_Exercise_: The expected reply is all of the data, returned exactly.

• • • • •

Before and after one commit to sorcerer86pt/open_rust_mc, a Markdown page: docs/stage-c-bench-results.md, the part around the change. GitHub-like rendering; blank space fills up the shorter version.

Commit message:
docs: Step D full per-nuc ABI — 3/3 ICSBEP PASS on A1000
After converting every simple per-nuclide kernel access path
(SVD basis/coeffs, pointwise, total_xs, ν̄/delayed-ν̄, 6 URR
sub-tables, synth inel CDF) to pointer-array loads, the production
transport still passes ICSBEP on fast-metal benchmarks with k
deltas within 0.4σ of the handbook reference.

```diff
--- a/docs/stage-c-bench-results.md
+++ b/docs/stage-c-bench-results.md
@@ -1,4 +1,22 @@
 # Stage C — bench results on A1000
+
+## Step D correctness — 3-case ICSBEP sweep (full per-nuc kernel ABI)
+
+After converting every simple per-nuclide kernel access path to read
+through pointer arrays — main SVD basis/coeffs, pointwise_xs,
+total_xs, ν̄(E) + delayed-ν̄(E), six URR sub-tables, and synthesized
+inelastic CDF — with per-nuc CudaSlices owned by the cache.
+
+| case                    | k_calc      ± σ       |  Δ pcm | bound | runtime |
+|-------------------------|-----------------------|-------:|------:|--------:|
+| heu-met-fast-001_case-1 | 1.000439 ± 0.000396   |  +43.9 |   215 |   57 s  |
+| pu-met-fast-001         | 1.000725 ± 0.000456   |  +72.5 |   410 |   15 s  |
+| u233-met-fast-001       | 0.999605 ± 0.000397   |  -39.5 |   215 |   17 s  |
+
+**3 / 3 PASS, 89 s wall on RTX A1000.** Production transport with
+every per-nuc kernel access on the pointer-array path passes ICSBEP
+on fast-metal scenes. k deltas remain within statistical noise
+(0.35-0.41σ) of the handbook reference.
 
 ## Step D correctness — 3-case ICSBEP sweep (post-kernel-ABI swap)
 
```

• • • • •

_Task result_:
Before and after one commit to sorcerer86pt/open_rust_mc, a Markdown page: docs/stage-c-bench-results.md, the part around the change. GitHub-like rendering; blank space fills up the shorter version.

Commit message:
docs: Step D full per-nuc ABI — 3/3 ICSBEP PASS on A1000
After converting every simple per-nuclide kernel access path
(SVD basis/coeffs, pointwise, total_xs, ν̄/delayed-ν̄, 6 URR
sub-tables, synth inel CDF) to pointer-array loads, the production
transport still passes ICSBEP on fast-metal benchmarks with k
deltas within 0.4σ of the handbook reference.

```diff
--- a/docs/stage-c-bench-results.md
+++ b/docs/stage-c-bench-results.md
@@ -1,4 +1,22 @@
 # Stage C — bench results on A1000
+
+## Step D correctness — 3-case ICSBEP sweep (full per-nuc kernel ABI)
+
+After converting every simple per-nuclide kernel access path to read
+through pointer arrays — main SVD basis/coeffs, pointwise_xs,
+total_xs, ν̄(E) + delayed-ν̄(E), six URR sub-tables, and synthesized
+inelastic CDF — with per-nuc CudaSlices owned by the cache.
+
+| case                    | k_calc      ± σ       |  Δ pcm | bound | runtime |
+|-------------------------|-----------------------|-------:|------:|--------:|
+| heu-met-fast-001_case-1 | 1.000439 ± 0.000396   |  +43.9 |   215 |   57 s  |
+| pu-met-fast-001         | 1.000725 ± 0.000456   |  +72.5 |   410 |   15 s  |
+| u233-met-fast-001       | 0.999605 ± 0.000397   |  -39.5 |   215 |   17 s  |
+
+**3 / 3 PASS, 89 s wall on RTX A1000.** Production transport with
+every per-nuc kernel access on the pointer-array path passes ICSBEP
+on fast-metal scenes. k deltas remain within statistical noise
+(0.35-0.41σ) of the handbook reference.
 
 ## Step D correctness — 3-case ICSBEP sweep (post-kernel-ABI swap)
 
```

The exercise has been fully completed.